Activity — Check every line of the data for the string "input" and copy the ones that have it.

--- Extracted material Enclosed Below ---

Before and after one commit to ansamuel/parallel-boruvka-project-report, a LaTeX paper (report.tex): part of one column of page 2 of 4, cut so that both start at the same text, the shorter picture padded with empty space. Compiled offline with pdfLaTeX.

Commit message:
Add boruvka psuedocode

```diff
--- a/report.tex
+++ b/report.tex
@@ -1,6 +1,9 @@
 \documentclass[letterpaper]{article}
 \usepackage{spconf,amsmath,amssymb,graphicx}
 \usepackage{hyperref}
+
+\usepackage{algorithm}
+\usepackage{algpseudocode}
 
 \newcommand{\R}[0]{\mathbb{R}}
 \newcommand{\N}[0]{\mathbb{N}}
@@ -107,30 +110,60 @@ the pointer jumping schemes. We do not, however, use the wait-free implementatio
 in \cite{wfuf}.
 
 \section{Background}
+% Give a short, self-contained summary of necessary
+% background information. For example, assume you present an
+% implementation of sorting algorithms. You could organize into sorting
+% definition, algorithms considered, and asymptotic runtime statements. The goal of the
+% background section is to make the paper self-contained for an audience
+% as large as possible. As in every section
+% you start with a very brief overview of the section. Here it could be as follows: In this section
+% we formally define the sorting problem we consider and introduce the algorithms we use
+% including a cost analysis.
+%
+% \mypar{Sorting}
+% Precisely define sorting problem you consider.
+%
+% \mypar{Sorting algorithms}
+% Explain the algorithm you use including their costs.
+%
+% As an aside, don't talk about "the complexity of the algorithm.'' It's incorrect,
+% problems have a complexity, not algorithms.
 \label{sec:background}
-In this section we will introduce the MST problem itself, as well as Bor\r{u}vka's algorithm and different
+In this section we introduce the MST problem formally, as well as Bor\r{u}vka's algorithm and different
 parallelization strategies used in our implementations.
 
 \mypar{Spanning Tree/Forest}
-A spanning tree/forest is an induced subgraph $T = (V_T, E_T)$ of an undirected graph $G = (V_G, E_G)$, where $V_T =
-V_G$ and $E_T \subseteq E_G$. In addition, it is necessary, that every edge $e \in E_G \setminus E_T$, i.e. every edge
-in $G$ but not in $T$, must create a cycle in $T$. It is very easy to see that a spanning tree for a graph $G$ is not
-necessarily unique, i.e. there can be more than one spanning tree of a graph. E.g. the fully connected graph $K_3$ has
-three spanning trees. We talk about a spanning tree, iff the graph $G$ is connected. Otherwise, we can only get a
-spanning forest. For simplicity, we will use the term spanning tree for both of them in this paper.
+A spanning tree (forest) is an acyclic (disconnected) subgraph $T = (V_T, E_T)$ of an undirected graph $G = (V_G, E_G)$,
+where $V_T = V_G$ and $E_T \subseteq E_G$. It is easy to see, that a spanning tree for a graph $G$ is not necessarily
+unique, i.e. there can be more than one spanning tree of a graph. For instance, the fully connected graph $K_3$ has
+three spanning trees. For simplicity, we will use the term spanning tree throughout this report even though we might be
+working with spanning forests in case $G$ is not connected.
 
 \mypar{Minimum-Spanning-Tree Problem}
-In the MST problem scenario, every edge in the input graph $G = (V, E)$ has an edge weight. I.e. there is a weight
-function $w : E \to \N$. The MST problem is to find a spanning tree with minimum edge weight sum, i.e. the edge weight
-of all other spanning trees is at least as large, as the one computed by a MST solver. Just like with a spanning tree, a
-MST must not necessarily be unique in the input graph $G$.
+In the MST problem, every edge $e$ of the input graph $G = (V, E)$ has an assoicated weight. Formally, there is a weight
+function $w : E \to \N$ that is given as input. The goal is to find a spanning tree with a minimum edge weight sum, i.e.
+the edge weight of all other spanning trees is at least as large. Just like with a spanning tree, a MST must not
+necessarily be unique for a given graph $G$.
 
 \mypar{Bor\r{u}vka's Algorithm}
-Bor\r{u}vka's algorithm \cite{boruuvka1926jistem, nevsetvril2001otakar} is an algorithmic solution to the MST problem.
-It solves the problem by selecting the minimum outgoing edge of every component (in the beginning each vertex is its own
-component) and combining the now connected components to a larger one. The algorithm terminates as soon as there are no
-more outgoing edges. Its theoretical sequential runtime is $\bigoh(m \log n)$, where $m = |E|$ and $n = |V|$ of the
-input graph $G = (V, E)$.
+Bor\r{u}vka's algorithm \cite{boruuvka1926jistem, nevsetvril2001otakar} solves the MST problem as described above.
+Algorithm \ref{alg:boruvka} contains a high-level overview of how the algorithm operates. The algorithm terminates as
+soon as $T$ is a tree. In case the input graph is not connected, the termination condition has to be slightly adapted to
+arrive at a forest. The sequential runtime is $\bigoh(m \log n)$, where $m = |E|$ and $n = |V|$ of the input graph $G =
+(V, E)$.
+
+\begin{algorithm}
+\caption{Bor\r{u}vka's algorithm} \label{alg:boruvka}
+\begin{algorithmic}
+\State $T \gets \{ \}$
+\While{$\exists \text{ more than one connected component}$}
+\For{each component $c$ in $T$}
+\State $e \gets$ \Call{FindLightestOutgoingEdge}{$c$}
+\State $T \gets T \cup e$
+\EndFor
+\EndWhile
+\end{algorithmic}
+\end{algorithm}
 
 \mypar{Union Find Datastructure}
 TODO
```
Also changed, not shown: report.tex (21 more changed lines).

--- End of Enclosed Extracted material ---

Written answer —
-In the MST problem scenario, every edge in the input graph $G = (V, E)$ has an edge weight. I.e. there is a weight
-MST must not necessarily be unique in the input graph $G$.
+In the MST problem, every edge $e$ of the input graph $G = (V, E)$ has an assoicated weight. Formally, there is a weight
+function $w : E \to \N$ that is given as input. The goal is to find a spanning tree with a minimum edge weight sum, i.e.
-input graph $G = (V, E)$.
+soon as $T$ is a tree. In case the input graph is not connected, the termination condition has to be slightly adapted to
+arrive at a forest. The sequential runtime is $\bigoh(m \log n)$, where $m = |E|$ and $n = |V|$ of the input graph $G =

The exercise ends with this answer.